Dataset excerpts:
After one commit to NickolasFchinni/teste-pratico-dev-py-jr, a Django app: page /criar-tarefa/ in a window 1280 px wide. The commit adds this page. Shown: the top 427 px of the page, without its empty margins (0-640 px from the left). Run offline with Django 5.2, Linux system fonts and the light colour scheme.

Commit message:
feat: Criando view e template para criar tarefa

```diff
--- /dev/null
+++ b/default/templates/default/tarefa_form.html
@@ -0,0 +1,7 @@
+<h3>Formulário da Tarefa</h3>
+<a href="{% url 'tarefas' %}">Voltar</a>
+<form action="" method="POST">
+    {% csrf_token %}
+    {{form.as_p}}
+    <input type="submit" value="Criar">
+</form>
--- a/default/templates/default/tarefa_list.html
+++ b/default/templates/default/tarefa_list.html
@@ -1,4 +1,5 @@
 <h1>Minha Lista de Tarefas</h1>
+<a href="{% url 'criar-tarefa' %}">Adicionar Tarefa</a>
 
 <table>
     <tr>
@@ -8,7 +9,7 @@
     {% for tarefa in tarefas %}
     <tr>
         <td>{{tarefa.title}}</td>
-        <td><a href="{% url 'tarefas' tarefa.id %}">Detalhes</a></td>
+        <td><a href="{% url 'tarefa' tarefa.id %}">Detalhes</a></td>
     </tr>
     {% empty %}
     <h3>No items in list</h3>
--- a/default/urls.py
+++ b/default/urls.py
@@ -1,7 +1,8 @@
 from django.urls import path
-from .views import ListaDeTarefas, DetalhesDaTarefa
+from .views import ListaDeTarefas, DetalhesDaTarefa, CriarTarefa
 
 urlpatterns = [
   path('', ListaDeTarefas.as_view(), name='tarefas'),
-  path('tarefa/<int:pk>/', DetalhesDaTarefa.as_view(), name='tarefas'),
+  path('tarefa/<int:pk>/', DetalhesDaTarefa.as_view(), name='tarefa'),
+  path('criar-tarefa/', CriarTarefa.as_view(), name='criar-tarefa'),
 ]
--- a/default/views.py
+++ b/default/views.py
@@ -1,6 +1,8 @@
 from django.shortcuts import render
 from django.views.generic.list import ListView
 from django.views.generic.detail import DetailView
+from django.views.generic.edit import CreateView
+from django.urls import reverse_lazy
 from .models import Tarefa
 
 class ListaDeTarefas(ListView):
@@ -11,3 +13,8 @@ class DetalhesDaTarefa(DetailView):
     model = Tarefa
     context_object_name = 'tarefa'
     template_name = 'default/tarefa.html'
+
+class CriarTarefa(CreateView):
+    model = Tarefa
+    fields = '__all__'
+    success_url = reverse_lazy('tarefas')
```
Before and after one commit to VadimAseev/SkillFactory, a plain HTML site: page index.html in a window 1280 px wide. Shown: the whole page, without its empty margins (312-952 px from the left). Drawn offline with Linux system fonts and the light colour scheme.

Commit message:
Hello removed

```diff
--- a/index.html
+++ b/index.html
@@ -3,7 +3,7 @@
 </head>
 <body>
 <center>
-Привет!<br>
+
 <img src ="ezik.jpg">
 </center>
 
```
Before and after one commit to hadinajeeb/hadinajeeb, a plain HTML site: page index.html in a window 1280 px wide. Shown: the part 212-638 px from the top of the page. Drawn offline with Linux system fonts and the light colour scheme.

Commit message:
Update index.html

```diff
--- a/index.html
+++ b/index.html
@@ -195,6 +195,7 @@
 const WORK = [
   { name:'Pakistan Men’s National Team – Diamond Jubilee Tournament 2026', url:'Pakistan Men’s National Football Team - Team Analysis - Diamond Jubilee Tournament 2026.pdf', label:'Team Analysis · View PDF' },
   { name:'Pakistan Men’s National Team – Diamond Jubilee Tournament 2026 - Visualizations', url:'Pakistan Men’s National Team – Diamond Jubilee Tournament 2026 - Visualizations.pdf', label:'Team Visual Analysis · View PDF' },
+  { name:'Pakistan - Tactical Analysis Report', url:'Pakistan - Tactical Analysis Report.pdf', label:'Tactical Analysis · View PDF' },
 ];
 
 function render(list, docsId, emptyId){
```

-- Your goal --
Write the entries above out again, unchanged and complete.

-- Answer below --
After one commit to NickolasFchinni/teste-pratico-dev-py-jr, a Django app: page /criar-tarefa/ in a window 1280 px wide. The commit adds this page. Shown: the top 427 px of the page, without its empty margins (0-640 px from the left). Run offline with Django 5.2, Linux system fonts and the light colour scheme.

Commit message:
feat: Criando view e template para criar tarefa

```diff
--- /dev/null
+++ b/default/templates/default/tarefa_form.html
@@ -0,0 +1,7 @@
+<h3>Formulário da Tarefa</h3>
+<a href="{% url 'tarefas' %}">Voltar</a>
+<form action="" method="POST">
+    {% csrf_token %}
+    {{form.as_p}}
+    <input type="submit" value="Criar">
+</form>
--- a/default/templates/default/tarefa_list.html
+++ b/default/templates/default/tarefa_list.html
@@ -1,4 +1,5 @@
 <h1>Minha Lista de Tarefas</h1>
+<a href="{% url 'criar-tarefa' %}">Adicionar Tarefa</a>
 
 <table>
     <tr>
@@ -8,7 +9,7 @@
     {% for tarefa in tarefas %}
     <tr>
         <td>{{tarefa.title}}</td>
-        <td><a href="{% url 'tarefas' tarefa.id %}">Detalhes</a></td>
+        <td><a href="{% url 'tarefa' tarefa.id %}">Detalhes</a></td>
     </tr>
     {% empty %}
     <h3>No items in list</h3>
--- a/default/urls.py
+++ b/default/urls.py
@@ -1,7 +1,8 @@
 from django.urls import path
-from .views import ListaDeTarefas, DetalhesDaTarefa
+from .views import ListaDeTarefas, DetalhesDaTarefa, CriarTarefa
 
 urlpatterns = [
   path('', ListaDeTarefas.as_view(), name='tarefas'),
-  path('tarefa/<int:pk>/', DetalhesDaTarefa.as_view(), name='tarefas'),
+  path('tarefa/<int:pk>/', DetalhesDaTarefa.as_view(), name='tarefa'),
+  path('criar-tarefa/', CriarTarefa.as_view(), name='criar-tarefa'),
 ]
--- a/default/views.py
+++ b/default/views.py
@@ -1,6 +1,8 @@
 from django.shortcuts import render
 from django.views.generic.list import ListView
 from django.views.generic.detail import DetailView
+from django.views.generic.edit import CreateView
+from django.urls import reverse_lazy
 from .models import Tarefa
 
 class ListaDeTarefas(ListView):
@@ -11,3 +13,8 @@ class DetalhesDaTarefa(DetailView):
     model = Tarefa
     context_object_name = 'tarefa'
     template_name = 'default/tarefa.html'
+
+class CriarTarefa(CreateView):
+    model = Tarefa
+    fields = '__all__'
+    success_url = reverse_lazy('tarefas')
```
Before and after one commit to VadimAseev/SkillFactory, a plain HTML site: page index.html in a window 1280 px wide. Shown: the whole page, without its empty margins (312-952 px from the left). Drawn offline with Linux system fonts and the light colour scheme.

Commit message:
Hello removed

```diff
--- a/index.html
+++ b/index.html
@@ -3,7 +3,7 @@
 </head>
 <body>
 <center>
-Привет!<br>
+
 <img src ="ezik.jpg">
 </center>
 
```
Before and after one commit to hadinajeeb/hadinajeeb, a plain HTML site: page index.html in a window 1280 px wide. Shown: the part 212-638 px from the top of the page. Drawn offline with Linux system fonts and the light colour scheme.

Commit message:
Update index.html

```diff
--- a/index.html
+++ b/index.html
@@ -195,6 +195,7 @@
 const WORK = [
   { name:'Pakistan Men’s National Team – Diamond Jubilee Tournament 2026', url:'Pakistan Men’s National Football Team - Team Analysis - Diamond Jubilee Tournament 2026.pdf', label:'Team Analysis · View PDF' },
   { name:'Pakistan Men’s National Team – Diamond Jubilee Tournament 2026 - Visualizations', url:'Pakistan Men’s National Team – Diamond Jubilee Tournament 2026 - Visualizations.pdf', label:'Team Visual Analysis · View PDF' },
+  { name:'Pakistan - Tactical Analysis Report', url:'Pakistan - Tactical Analysis Report.pdf', label:'Tactical Analysis · View PDF' },
 ];
 
 function render(list, docsId, emptyId){
```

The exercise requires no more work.